RealTime, an easy newsreader with a few twists

At DemoFall, RealNetworks released the public beta of RealTime, a newsreader utility that displays headlines in a bar across the bottom of your Windows display. It also has a screensaver that's reminiscent of the old PointCast. (By the way, a new team has resurrected the PointCast name. Their project is still in development.)

RealTime is unlikely to win over tech-savvy news junkies who are already using onscreen widgets such as Yahoo Widgets to display feeds, nor is the RealTime Web site (which also displays personalized newsfeeds) a competitor to a strong modular home page such as NetVibes. However, compared to many newsreaders, RealTime is easy to use, and it has a few nice features. For example, when the RealTime app is running and you load a Web page, it will pop a window up if the site has RSS feeds and let you select a feed to subscribe to. Again, this isn't a radically new concept (some browsers have this feature built in), but RealTime has most other feed recognizers trumped on ease of use.

Compared to many always-on news tickers, the RealTime display is fairly unobtrusive. Headlines fade in and out, which is less distracting than scrolling. However, since the ticker just displays one headline at a time, if you're not looking at it all the time, you're going to miss a lot of stories. There are other solutions that can keep you informed without making your eyes bleed: for example, my favorite always-on feed readers are AlertBear (for computers with limited screen real estate), and Yahoo Widgets if you have a giant monitor with excess pixels.

The RealTime ticker has some other features, though. It will also display local weather. It looks like it's supposed to display stock quotes too, but I couldn't get my beta version to show that data. You can hide the ticker if you like, and you'll still get RSS alert windows on applicable Web pages.

The product has a screensaver that displays headlines and images. It looks good, although just as with the old PointCast, I don't quite get the attraction of having an information display that's designed to turn on precisely when you are not using your computer.
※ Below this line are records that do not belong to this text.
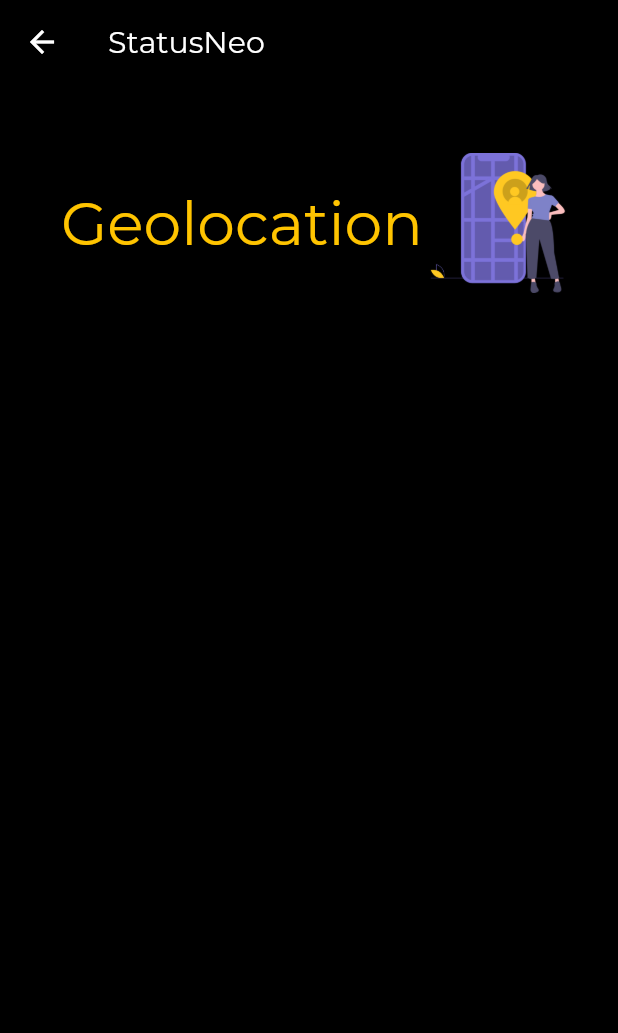
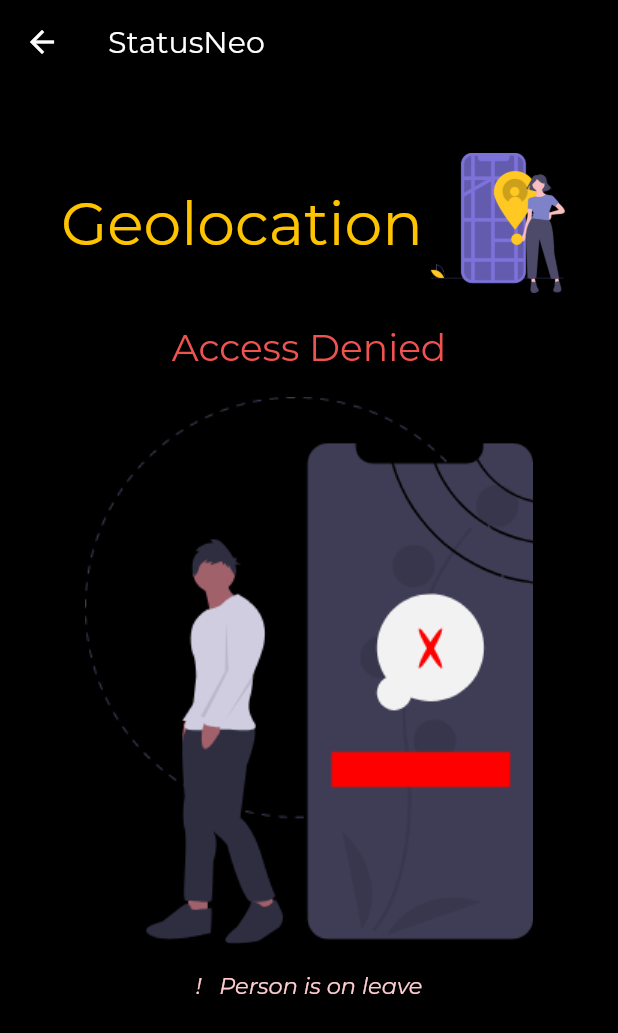
Before and after one commit to Shraddhasaini/Whereisevery1, a Flutter app: the OpenUserNoLoc screen opened directly, scrolled down 1152 dp, on a phone screen of 412 x 824 dp. Shown: the top 1033 px of the screen. Run offline on Flutter 3.47's test engine with Material 2 defaults, Android fonts, the phone set to English and light mode, and no system bars; our stand-ins replace cloud_firestore, firebase_auth, flutter_spinkit, google_sign_in, table_calendar; accounts and stored records are empty.

Commit message:
[TUE904] final

```diff
--- a/lib/screens/openuser/openuser_noloc.dart
+++ b/lib/screens/openuser/openuser_noloc.dart
@@ -1,3 +1,4 @@
+import 'package:flutter/cupertino.dart';
 import 'package:flutter/material.dart';
 import 'package:whereisevery1/screens/openuser/shared/OpenCalendar.dart';
 import 'package:whereisevery1/screens/openuser/shared/OpenStatus.dart';
@@ -59,8 +60,27 @@ class OpenLocation extends StatelessWidget {
                   width: 100.0,
                   child: Image.asset('assets/loc.png'),
                 ),
-              )
+              ),
             ],
+          ),
+          SizedBox(height: 18.0),
+          Text('Access Denied',
+          style: TextStyle(
+            fontFamily: 'Montserrat',
+            fontSize: 25.0,
+            color: Colors.red[400],
+          ),
+          ),
+          SizedBox(height: 18.0),
+          Image.asset('assets/accessdenied.png'),
+          SizedBox(height: 18.0),
+          Text('!   Person is on leave',
+            style: TextStyle(
+              fontFamily: 'Montserrat',
+              fontSize: 15.0,
+              fontStyle: FontStyle.italic,
+              color: Colors.red[100],
+            ),
           ),
         ],
       ),
```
RealTime's screensaver is a bonus, though, not a central feature of the product.

Oddly for a product from Real, there's no integrated audio or video functionality. I expect future versions will have features to subscribe to podcasts and video blogs.